forced persuaded to cough up “operational and fiscal” assistance to their cash-poor cousins at the MBTA and the Turnpike Authority?
That’s what may be coming out of a hush-hush (read: closed to the press and the public) meeting between Cohen and the heads of the four agencies. If so, perhaps MBTA officials can take a deep breath and dampen down their continuous loop of
threats fears about future fare increases. (Which just goes to show what front page, above-the-fold headlines in The Boston Globe gets you.)
According to a State House News Service (subscription required) story, “The focus has been on what we can do to help provide some relief to the T and the Turnpike,” Cohen said, calling [the confab] “sort of a family affair.”
Massport is in comparatively good financial shape (at least for now) thanks, in part, to its lucrative parking concession at Logan Airport, but MassHighway has its own debt issues, so it remains to be seen what “assistance” means in the real world.
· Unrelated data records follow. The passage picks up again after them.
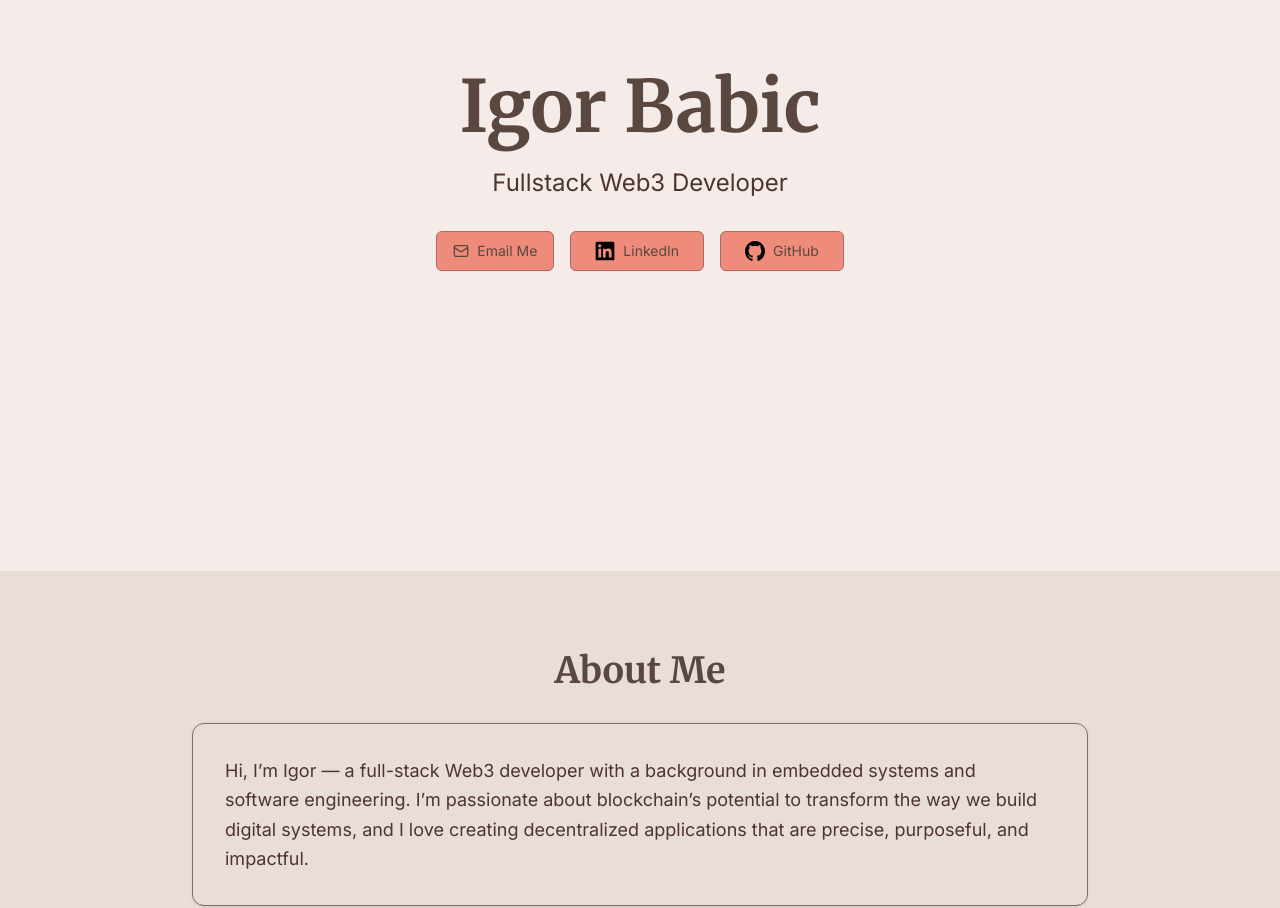
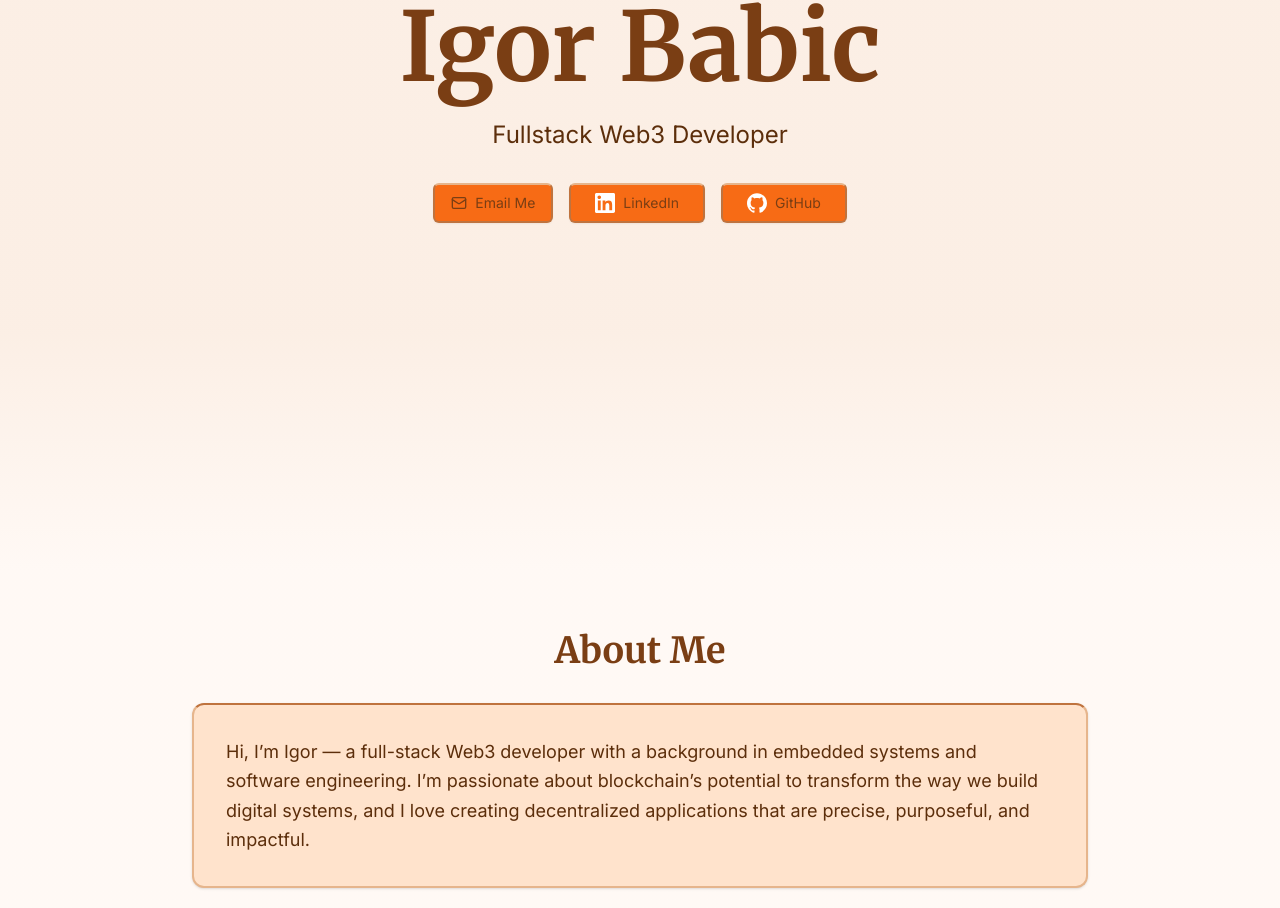
Before and after one commit to BigWess57/My-Portfolio, a Next.js app in the folder my-portfolio/: page / in a window 1280 px wide. Shown: the part 229-1137 px from the top of the page. Built offline with nearby package versions, Linux system fonts and the light colour scheme.

Commit message:
adding a lot of styling. Pretty much ready for prod (first version)

```diff
--- a/my-portfolio/app/globals.css
+++ b/my-portfolio/app/globals.css
@@ -13,6 +13,9 @@
   --color-neutral-900: hsl(0, 0%, 10%);
   --color-neutral-950: hsl(0, 0%, 5%);
 
+  --color-secondary: oklch(62.793% 0.25768 29.223);
+  --color-secondary-bg: oklch(34.667% 0.14226 29.223);
+
   --color-background-1: var(--background-1);
   --color-background-2: var(--background-2);
   --color-interactive-1: var(--interactive-1);
@@ -26,14 +29,14 @@
   --color-text-1: var(--text-1);
   --color-text-2: var(--text-2);
 
-  /* --font-sans: var(--font-roboto);
-  --font-serif: var(--font-playfair-display); */
-  --font-sans: var(--font-inter);
-  --font-serif: var(--font-merriweather);
+  --font-sans: var(--font-roboto);
+  --font-serif: var(--font-playfair-display);
+  /* --font-sans: var(--font-inter);
+  --font-serif: var(--font-merriweather); */
 }
 
 :root {
-  --background-1: #f5ebe8;
+  /* --background-1: #f5ebe8;
   --background-2: #e9ddd9;
   --interactive-1: #d1877f;
   --interactive-2: #c77a6f;
@@ -44,11 +47,25 @@
   --solid-1: #ef8b7a;
   --solid-2: #f29c90;
   --text-1: #4e342e;
-  --text-2: #5a473f;
+  --text-2: #5a473f; */
+
+  --background-1: oklch(98.563% 0.00826 55.879);
+  --background-2: oklch(95.864% 0.01927 60.013);
+  --interactive-1: #FFE3CC;
+  --interactive-2: #FFD1A3;
+  --interactive-3: #FFB870;
+  --border-1: #E6B58C;
+  --border-2: #D49360;
+  --border-3: #BF733E;
+  --solid-1: #F76B15;
+  --solid-2: #FF801F;
+  --text-1: oklch(35.587% 0.08098 52.922);
+  --text-2: #7A3E14;
+
 }
 
 .dark {
-  --background-1: #181111;
+  /* --background-1: #181111;
   --background-2: #1F1513;
   --interactive-1: #391714;
   --interactive-2: #4E1511;
@@ -59,7 +76,20 @@
   --solid-1: #E54D2E;
   --solid-2: #EC6142;
   --text-1: #FF977D;
-  --text-2: #FBD3CB;
+  --text-2: #FBD3CB; */
+
+  --background-1: oklch(18.694% 0.01143 60.633);
+  --background-2: oklch(22.782% 0.01849 62.69);
+  --interactive-1: #331E0B;
+  --interactive-2: #462100;
+  --interactive-3: #562800;
+  --border-1: #66350C;
+  --border-2: #7E451D;
+  --border-3: #A35829;
+  --solid-1: #F76B15;
+  --solid-2: #FF801F;
+  --text-1: oklch(82.875% 0.14331 56.197);
+  --text-2: #FFE0C2;
 }
 
 body {
@@ -69,16 +99,35 @@ h1, h2, h3 {
   font-family: var(--font-serif), serif;
 }
 
+@layer base {
+  section {
+    @apply pt-15 pb-45 px-8;
+  }
+  section:nth-child(odd) {
+    @apply bg-linear-to-b from-background-1 from-70% to-background-2 to-100%;
+  }
+  section:nth-child(even) {
+    @apply bg-linear-to-b from-background-2 from-70% to-background-1 to-100%;
+  }
+}
+
 @layer utilities {
   .card-hover {
-    @apply transition-transform duration-300 ease-out transform hover:scale-[1.04] hover:shadow-xl focus-within:scale-[1.04] focus-within:shadow-xl;
+    @apply text-text-1 border-2 border-(--color-border-1) border-t-(--color-border-3)  bg-interactive-1 transition-transform duration-300 ease-in-out transform;
+  }
+  .card-hover:hover,
+  .card-hover:focus-within {
+    @apply scale-[1.04] shadow-xl bg-linear-to-b from-interactive-3 from-0% to-interactive-1 to-50%;
+  }
+
+  .button-hover {
+    @apply bg-solid-1 hover:bg-interactive-3 border-(--color-border-3) border-t-(--color-border-1) border-2 text-text-2 /*translate-z-0 backface-hidden antialiased perspective-[1px]*/;
+  }
+  .button-hover:hover,
+  .button-hover:focus-within {
+    @apply duration-300 scale-[1.05] shadow-lg bg-linear-to-b from-interactive-3 from-30% to-solid-1 to-90%;
   }
 }
-/* @layer components {
-  .card {
-    @apply shadow-card transition-transform duration-300 ease-out transform hover:-translate-y-1 hover:scale-102 hover:shadow-lg focus-within:-translate-y-1 focus-within:scale-102 focus-within:shadow-lg
-  }
-} */
 
 /* @theme {
   --color-bg-bottom: hsl(0, 0%, 0%);
@@ -108,77 +157,3 @@ h1, h2, h3 {
   --color-tomato-12: #341711;
 
 } */
-
-/* Global base */
-/* :root {
-  background-color: var(--color-bg-bottom);
-  color: var(--color-text-header);
-  font-family: var(--font-sans, Arial, Helvetica, sans-serif);
-} */
-
-/* Example dark mode variant (optional) */
-/* @media (prefers-color-scheme: dark) {
-  :root {
-    background-color: var(--color-bg-bottom);
-    color: var(--color-text-header);
-  }
-} */
-
-
-
-/* ------------------------------
-   Theme variables (Light = default)
-   ------------------------------ */
-/* :root {
-  background-color: var(--color-bg-bottom);
-  color: var(--color-text-header);
-  font-family: var(--font-sans), Arial, Helvetica, sans-serif;
-
-  --color-bg-bottom: hsl(0 0% 100%);
-  --color-bg-middle: hsl(0 0% 98%);
-  --color-bg-top: hsl(0 0% 95%);
-
-  --color-text-header: hsl(0 0% 10%);
-  --color-text-muted: hsl(0 0% 40%);
-
-  --font-sans: var(--font-geist-sans);
-  --font-mono: var(--font-geist-mono);
-
-} */
-
-/* @media (prefers-color-scheme: dark) {
-  :root {
-    --color-bg-bottom: hsl(0 0% 0%);
-    --color-bg-middle: hsl(0 0% 5%);
-    --color-bg-top: hsl(0 0% 10%);
-
-    --color-text-header: hsl(0 0% 95%);
-    --color-text-muted: hsl(0 0% 70%);
-  }
-}
-
-[data-theme="dark"] {
-  --color-bg-bottom: hsl(0 0% 0%);
-  --color-bg-middle: hsl(0 0% 5%);
-  --color-bg-top: hsl(0 0% 10%);
-
-  --color-text-header: hsl(0 0% 95%);
-  --color-text-muted: hsl(0 0% 70%);
-}
-
-body {
-  background: var(--color-bg-bottom);
-  color: var(--color-text-header);
-  font-family: var(--font-sans), Arial, Helvetica, sans-serif;
-} */
-
-/* Example helpers (optional) */
-/* .header {
-  background: linear-gradient(180deg, var(--color-bg-top), var(--color-bg-middle));
-  color: var(--color-text-header);
-}
-.muted { color: var(--color-text-muted); }
-.btn-primary {
-  background-color: var(--color-tomato-9);
-  color: white;
-}  */
--- a/my-portfolio/app/page.tsx
+++ b/my-portfolio/app/page.tsx
@@ -12,7 +12,6 @@ import DarkModeToggle from "@/components/miscelaneous/DarkModeToggle";
 export default function Home() {
   return (
     <div className="min-h-screen">
-      {/* fixed top-right toggle (z-50 so it's above content) */}
       <div className="fixed right-4 top-4 z-50">
         <DarkModeToggle />
       </div>
--- a/my-portfolio/components/portfolio/About.tsx
+++ b/my-portfolio/components/portfolio/About.tsx
@@ -2,10 +2,10 @@ import { Card } from "@/components/ui/card";
 
 const About = () => {
   return (
-    <section id="about" className="py-20 px-8 bg-background-2">
+    <section id="about" className="bg-background-2">
       <div className="container max-w-4xl mx-auto">
         <h2 className="text-4xl font-bold mb-8 text-center text-text-2">About Me</h2>
-        <Card className="p-8 text-text-1 border-(--color-border-3) card-hover">
+        <Card className="p-8 card-hover">
           <p className="text-lg leading-relaxed text-muted-foreground">
             Hi, I’m Igor — a full-stack Web3 developer with a background in embedded systems and software engineering. I’m passionate about blockchain’s potential to transform the way we build digital systems, and I love creating decentralized applications that are precise, purposeful, and impactful.
           </p>
--- a/my-portfolio/components/portfolio/Intro.tsx
+++ b/my-portfolio/components/portfolio/Intro.tsx
@@ -3,15 +3,15 @@ import Image from 'next/image';
 import { Mail } from "lucide-react";
 import { Button } from "@/components/ui/button";
 
-import GithubLogo from "@/public/icons/github.svg";
-import LinkedInLogo from "@/public/icons/linkedin.svg";
+import GithubLogo from "@/public/icons/github-white.svg";
+import LinkedInLogo from "@/public/icons/linkedin-white.svg";
 
 
 const Intro = () => {
   return (
     <section id="hero" className="min-h-screen flex items-center justify-center px-4 bg-background-1">
-      <div className="container max-w-4xl mx-auto text-center">
-        <h1 className="text-5xl md:text-7xl font-bold mb-6 text-text-2">
+      <div className="container max-w-5xl mx-auto text-center">
+        <h1 className="text-6xl md:text-8xl font-bold mb-6 text-text-2">
           Igor Babic
         </h1>
 
@@ -20,14 +20,14 @@ const Intro = () => {
         </p>
 
         <div className="flex gap-4 justify-center text-text-2">
-          <Button asChild variant="outline" size="lg" className="bg-solid-1 hover:bg-solid-2 border-(--color-border-1)">
+          <Button asChild variant="outline" size="lg" className="button-hover">
             <a href="mailto:igor@danet.one" className="inline-flex items-center">
               <Mail className="w-5 h-5" />
               Email Me
             </a>
           </Button>
 
-          <Button asChild variant="outline" size="lg" className="bg-solid-1 hover:bg-solid-2 border-(--color-border-1)">
+          <Button asChild variant="outline" size="lg" className="button-hover">
             <a
               href="https://www.linkedin.com/in/igorbabic-99"
               target="_blank"
@@ -39,7 +39,7 @@ const Intro = () => {
             </a>
           </Button>
 
-          <Button asChild variant="outline" size="lg" className="bg-solid-1 hover:bg-solid-2 border-(--color-border-1)">
+          <Button asChild variant="outline" size="lg" className="button-hover">
             <a
               href="https://github.com/BigWess57"
               target="_blank"
--- a/my-portfolio/components/portfolio/KeyExperiences.tsx
+++ b/my-portfolio/components/portfolio/KeyExperiences.tsx
@@ -55,14 +55,14 @@ const experiences = [
 
 const KeyExperiences = () => {
   return (
-    <section id="key-experiences" className="py-20 px-8 bg-background-2">
+    <section id="key-experiences" className="bg-background-2">
       <div className="flex flex-col gap-5 container max-w-4xl mx-auto">
         <h2 className="text-4xl font-bold mb-8 text-center text-text-2">
           My Key Experiences
         </h2>
 
         {experiences.map((exp, index) => (
-          <Card key={index} className="p-8 text-text-1 border-(--color-border-3) card-hover">
+          <Card key={index} className="p-8 card-hover">
             <div className="mb-4">
               <h3 className="text-2xl font-semibold mb-2">{exp.title}</h3>
               <div className="flex items-center gap-2 text-muted-foreground">
--- a/my-portfolio/components/portfolio/Projects.tsx
+++ b/my-portfolio/components/portfolio/Projects.tsx
@@ -48,12 +48,12 @@ const projects = [
 
 const Projects = () => {
   return (
-    <section id="projects" className="py-20 px-8 bg-background-2">
+    <section id="projects" className="bg-background-2">
       <div className="container max-w-6xl mx-auto">
         <h2 className="text-4xl font-bold mb-12 text-center text-text-2">My Projects</h2>
         <div className="grid md:grid-cols-2 lg:grid-cols-3 gap-6">
           {projects.map((project, index) => (
-            <Card key={index} className="text-text-1 border-(--color-border-3) card-hover">
+            <Card key={index} className="card-hover">
               <CardHeader>
                 {project.image &&
                 <div>
@@ -74,7 +74,7 @@ const Projects = () => {
                     rel="noopener noreferrer"
                     className="w-full"
                   >
-                    <Button variant="outline" className="gap-2 w-full bg-solid-1 hover:bg-solid-2 border-(--color-border-3) text-text-2">
+                    <Button variant="outline" className="gap-2 w-full button-hover">
                       View Project
                       <ExternalLink className="w-4 h-4" />
                     </Button>
--- a/my-portfolio/components/portfolio/Skills.tsx
+++ b/my-portfolio/components/portfolio/Skills.tsx
@@ -22,12 +22,12 @@ const skillCategories = [
 
 const Skills = () => {
   return (
-    <section id="skills" className="py-20 px-8 bg-background-1">
+    <section id="skills" className="bg-background-1">
       <div className="container max-w-8xl mx-auto">
         <h2 className="text-4xl font-bold mb-8 text-center text-text-2">My Skills</h2>
         <div className="grid md:grid-cols-2 gap-6">
           {skillCategories.map((category, index) => (
-            <Card key={index} className="p-6 text-text-1 border-(--color-border-3) card-hover">
+            <Card key={index} className="p-8 card-hover">
               <h3 className="text-xl font-semibold mb-4">{category.title}</h3>
               <div className="flex flex-wrap gap-2 min-w-0">
                 {category.skills.map((skill, skillIndex) => (
@@ -35,7 +35,7 @@ const Skills = () => {
                     key={skillIndex}
                     variant="secondary"
                     title={skill}
-                    className="max-w-56 overflow-hidden bg-solid-2 text-text-2"
+                    className="max-w-56 overflow-hidden bg-solid-1 text-text-2"
                   >
                     <span className="block truncate whitespace-nowrap text-left text-sm">
                       {skill}
--- a/my-portfolio/components/portfolio/Vision.tsx
+++ b/my-portfolio/components/portfolio/Vision.tsx
@@ -2,10 +2,10 @@ import { Card } from "@/components/ui/card";
 
 const Vision = () => {
   return (
-    <section id="vision" className="py-20 px-8 bg-background-1">
+    <section id="vision" className="bg-background-1">
       <div className="container max-w-4xl mx-auto">
         <h2 className="text-4xl font-bold mb-8 text-center text-text-2">My Vision</h2>
-        <Card className="p-8 text-text-1 border-(--color-border-3) card-hover">
+        <Card className="p-8 card-hover">
           <p className="text-lg leading-relaxed text-muted-foreground mb-4">
             I imagine a future where blockchain helps people interact and build together without barriers — where trust, ownership, and creativity are embedded in the technology itself. As a developer, I want to contribute to that change by creating decentralized applications that are reliable, transparent, and genuinely useful to everyday users..
           </p>
--- a/my-portfolio/components/portfolio/WorkExperience.tsx
+++ b/my-portfolio/components/portfolio/WorkExperience.tsx
@@ -2,11 +2,11 @@ import { Card } from "@/components/ui/card";
 
 const WorkExperience = () => {
   return (
-    <section id="experience" className="py-20 px-8 bg-background-1">
+    <section id="experience" className="bg-background-1">
       <div className="container max-w-4xl mx-auto">
         <h2 className="text-4xl font-bold mb-8 text-center text-text-2">Work Experience</h2>
         <div className="space-y-6">
-          <Card className="p-8 text-text-1 border-(--color-border-3) card-hover">
+          <Card className="p-8 card-hover">
             {/* <div className="mb-4">
               <h3 className="text-2xl font-semibold mb-2">Previous Position Title</h3>
               <p className="text-muted-foreground">Another Company | 2017 - 2020</p>
```
Also changed, not shown: my-portfolio/app/layout.tsx (+12 -12 lines), my-portfolio/public/icons/github-white.svg (added), my-portfolio/public/icons/linkedin-white.svg (added).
And, what of MassTrans, the once and future department re-organization plan that no one wants to own anymore? If the Patrick administration can restore a semblance of fiscal health to the T and the Turnpike, all while bypassing a Legislature definitely unenthused about anything that smacks of defiling the state’s sacred transportation org chart, so much the better for the Patrick administration. (Oh, and yes, presumably Massachusetts commuters...) What's next, Fast Lane transponders and Charlie Cards for everyone?
Green Line photo by Nekonomist.